*** Opening of Record set ***

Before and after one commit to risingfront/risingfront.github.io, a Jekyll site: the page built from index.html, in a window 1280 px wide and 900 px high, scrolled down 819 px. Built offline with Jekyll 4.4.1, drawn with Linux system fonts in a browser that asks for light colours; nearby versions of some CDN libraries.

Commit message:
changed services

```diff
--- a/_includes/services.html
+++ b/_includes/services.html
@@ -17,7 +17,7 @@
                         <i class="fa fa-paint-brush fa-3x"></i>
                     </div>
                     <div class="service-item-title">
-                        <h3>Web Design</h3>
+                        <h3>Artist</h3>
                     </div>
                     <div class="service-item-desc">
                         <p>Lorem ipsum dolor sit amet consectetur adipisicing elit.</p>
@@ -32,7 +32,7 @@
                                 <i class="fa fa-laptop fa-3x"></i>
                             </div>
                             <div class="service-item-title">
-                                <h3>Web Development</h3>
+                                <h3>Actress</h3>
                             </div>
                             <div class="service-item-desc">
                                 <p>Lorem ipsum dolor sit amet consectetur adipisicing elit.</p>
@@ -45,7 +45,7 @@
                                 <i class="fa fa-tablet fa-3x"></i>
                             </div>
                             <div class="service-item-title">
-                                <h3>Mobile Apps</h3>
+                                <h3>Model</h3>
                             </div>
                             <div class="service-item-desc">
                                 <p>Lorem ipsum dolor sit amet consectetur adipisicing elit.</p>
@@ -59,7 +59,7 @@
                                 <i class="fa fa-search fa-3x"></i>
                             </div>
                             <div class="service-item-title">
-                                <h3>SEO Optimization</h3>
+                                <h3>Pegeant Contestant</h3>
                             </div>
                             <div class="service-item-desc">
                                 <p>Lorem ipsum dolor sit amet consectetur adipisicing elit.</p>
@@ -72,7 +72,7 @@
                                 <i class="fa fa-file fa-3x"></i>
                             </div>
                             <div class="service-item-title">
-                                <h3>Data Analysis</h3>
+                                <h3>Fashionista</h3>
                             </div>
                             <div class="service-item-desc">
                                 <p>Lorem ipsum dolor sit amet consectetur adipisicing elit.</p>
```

*** Close of Record set ***

▶ **What you will do**
Return, from the data, each line that has the word "html" in it.

▶ **Task solution**
Before and after one commit to risingfront/risingfront.github.io, a Jekyll site: the page built from index.html, in a window 1280 px wide and 900 px high, scrolled down 819 px. Built offline with Jekyll 4.4.1, drawn with Linux system fonts in a browser that asks for light colours; nearby versions of some CDN libraries.
--- a/_includes/services.html
+++ b/_includes/services.html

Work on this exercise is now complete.